Travelling can be really stressful, from getting to the airport and the endless queues at check-in, to going through security and lost luggage. But as we covered in part one of this blog earlier, it’s not just airports and airlines which stack on the pressure; you can arrive at your hotel after a long haul flight only to be told your room isn’t ready, or worse, that they don’t have your reservation, and the hotel can’t accommodate you! Frequent travellers quickly learn the ropes of getting from A to B and enjoying their stay as painlessly as possible, but there a number of other tips anyone can use to help them look like they are travelling like a pro. One example is to dress nicely if you want to be in the running for an upgrade on a flight. While the good old days of politely asking for an upgrade on check-in have long since gone, outside of a flight being oversold upgrades rarely happen for no good reason. They usually have to be approved in advance, and put in the system, with the only exception to this rule being frequent flyers, with high ranking members especially having the change to move forward, or upward, in the plane if there is space available.

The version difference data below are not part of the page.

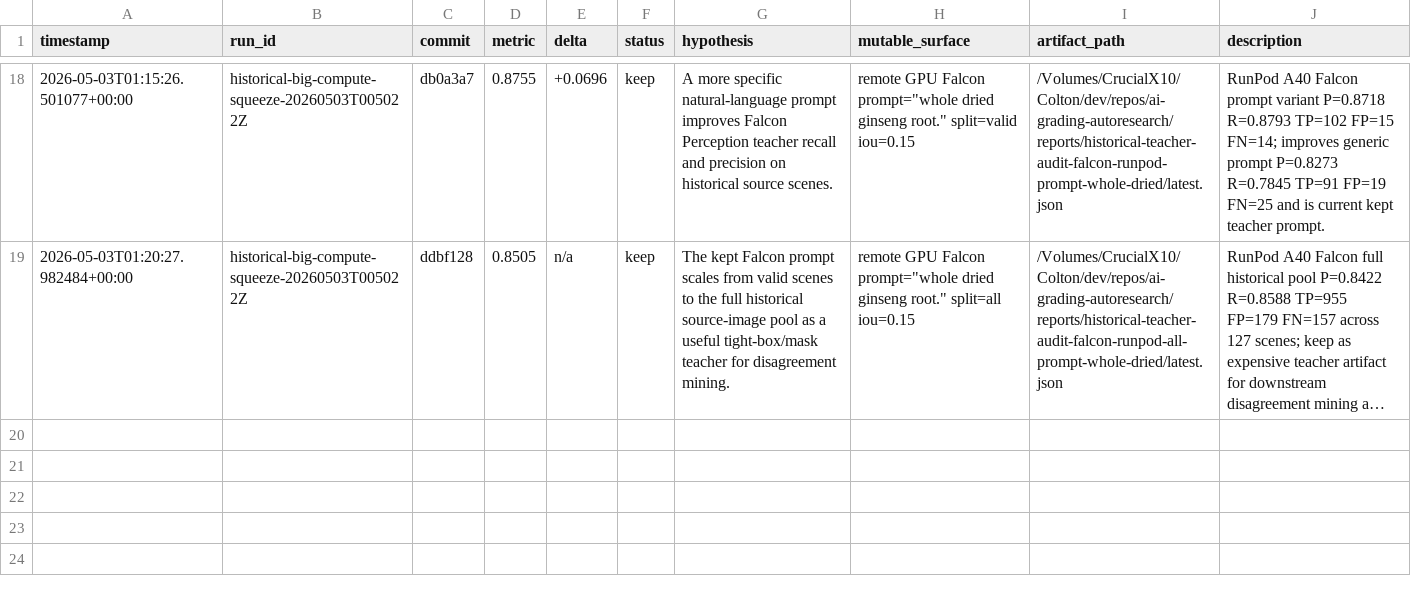
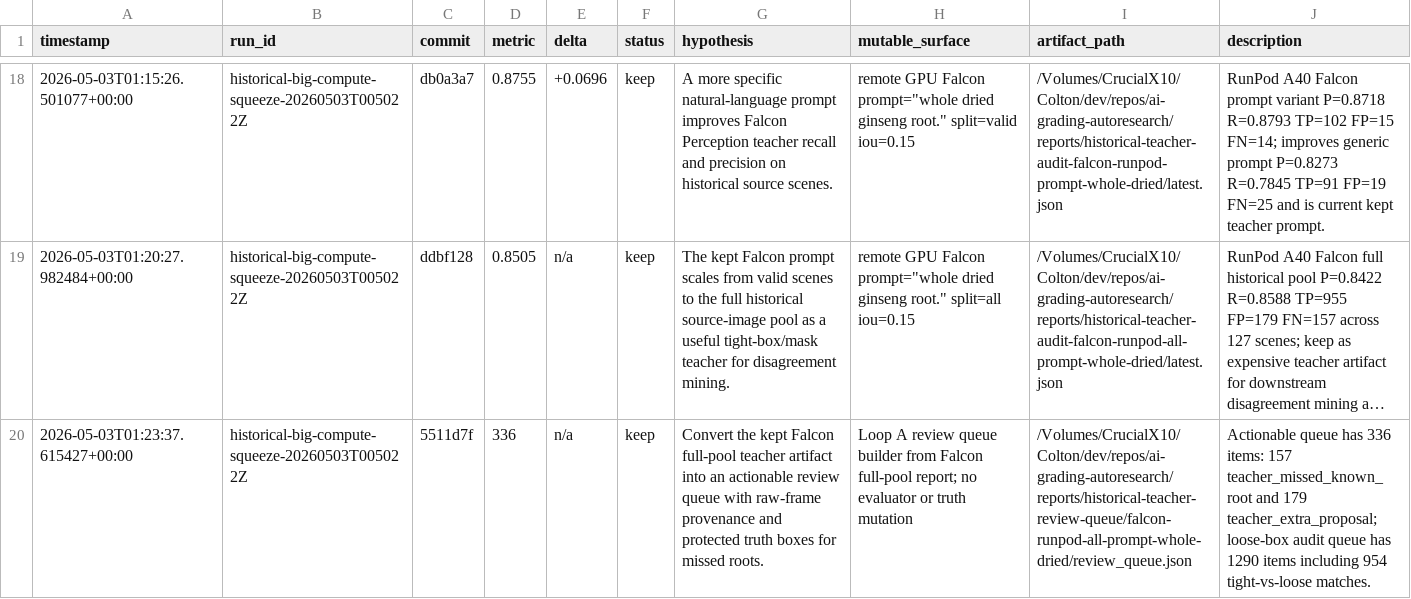
Before and after one commit to coltonheil/autoresearch, a TSV file: results/ai-grading-autoresearch/historical-big-compute-squeeze.tsv, drawn as a sheet; only a part is shown, gaps mark what is left out; long unchanged cells end in …; the diff names each change by its address in the sheet, - before the commit and + after, or states it on an @@ line.

Commit message:
autoresearch historical squeeze: log Falcon review queue

```diff
--- a/results/ai-grading-autoresearch/historical-big-compute-squeeze.tsv
+++ b/results/ai-grading-autoresearch/historical-big-compute-squeeze.tsv
+row 20: 2026-05-03T01:23:37.615427+00:00 | historical-big-compute-squeeze-20260503T005022Z | 5511d7f | 336 | n/a | keep | Convert the kept Falcon full-pool teacher artifact into an actionable review queue with raw-frame provenance and protected truth boxes for missed roots. | Loop A review queue builder from Falcon full-pool report; no evaluator or truth mutation | /Volumes/CrucialX10/Colton/dev/repos/ai-grading-autoresearch/reports/historical-teacher-review-queue/falcon-runpod-all-prompt-whole-dried/review_queue.json | Actionable queue has 336 items: 157 teacher_missed_known_root and 179 teacher_extra_proposal; loose-box audit queue has 1290 items including 954 tight-vs-loose matches.
```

For a non-member travelling in economy, however, the best you can hope for is that your class is oversold on your flight, requiring some people to get “bumped up” to the next class, from economy to premium economy, or economy to business if there isn’t a class in between. If this is likely, and you are not a member of the airline’s frequent flyer program, you will stand a better chance if you are smartly dressed, you are polite to staff, you’re travelling on your own, and you are not travelling with kids. Another frequent flyer tip is to choose your seat carefully, then ask for an upgrade to an exit row. Choosing where to sit on a plane can make a big difference to your comfort – especially when travelling long haul. Different aircraft have different seat configurations, and some seats in economy are also better than others when it comes to the level of recline, or quietness of location. Another great tip for economy travellers is to upgrade your seat before you fly to an emergency exit row for more leg room. Most airlines today allow you to book these in advance, although you will have to pay extra for the privilege. You will also need to meet specific exit row requirements which include that you are not travelling with anyone who may need assistance, and you can carry out certain tasks if required.